Nakashima, a 21-year-old who grew up in San Diego and trained extensively at the event’s site as a junior, clinched the opening set in only 30 minutes. The second set, filled with lengthy rallies, took nearly an hour.

Giron, the No. 5 seed and former NCAA title winner from UCLA, wasn’t able to fend off Nakashima’s persistent ground strokes and well-placed serves. Nakashima had eight aces, six in the first set.

Serving at 5-4 in the second set, Nakashima tallied the match’s deciding two points when Giron pushed an easy volley into the net, followed by Nakashima’s second-serve ace.

He earned $93,090, about half of what received for reaching the third round of the U.S. Open in early September.

Nakashima, who was ranked No. 69 on the ATP Tour, moved up to 48, his highest ranking in nearly three years on tour. Despite the loss, Giron moved up to 53 from 58.

Not only was the singles title claimed by an American, the doubles title also taken by an American duo as the second-seeded pair of Nathaniel Lammons and Jackson Withrow defeated Australians Jason Kubler and Luke Saville 7-6 (5), 6-2.

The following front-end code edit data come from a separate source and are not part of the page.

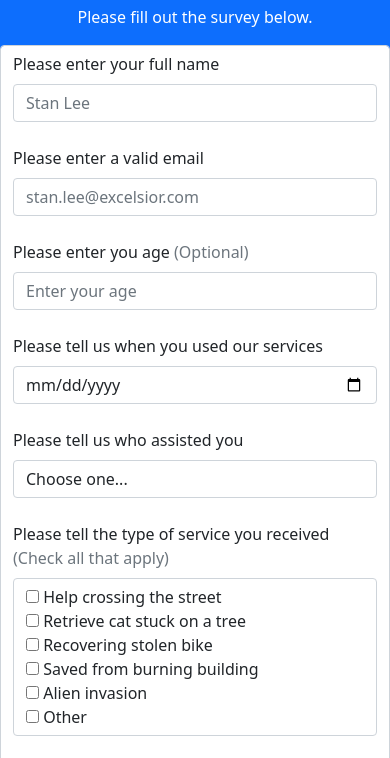
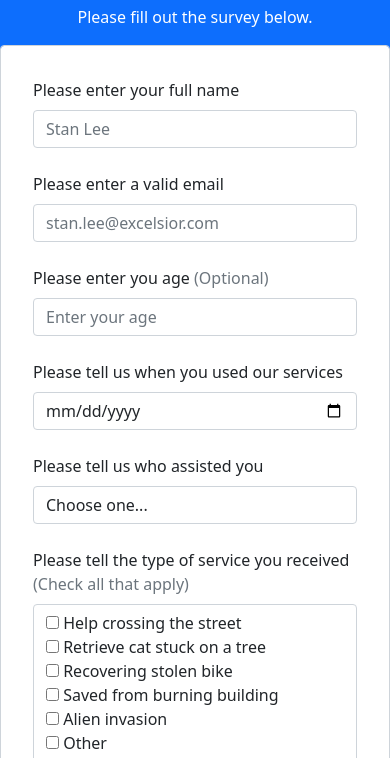
Before and after one commit to filipeqm94/avenger-experience-form, a plain HTML site: page index.html in a window 390 px wide. Shown: the part 70-828 px from the top of the page. Drawn offline with nearby package versions, Linux system fonts and the light colour scheme.

Commit message:
added a bit of padding on the form

```diff
--- a/styles.css
+++ b/styles.css
@@ -1,6 +1,11 @@
+#survey-form {
+  padding: 5rem;
+}
+
 @media only screen and (max-width: 576px) {
   #survey-form {
     width: 100vw;
+    padding: 2rem;
   }
 }
 
```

The $612,00 event was held at Barnes Tennis Center, which next hosts the $757,900 WTA 500 San Diego Open, Oct. 8-16. That will feature 16 of the world’s top-ranked 20 women pros, led by No. 1 Iga Swiatek.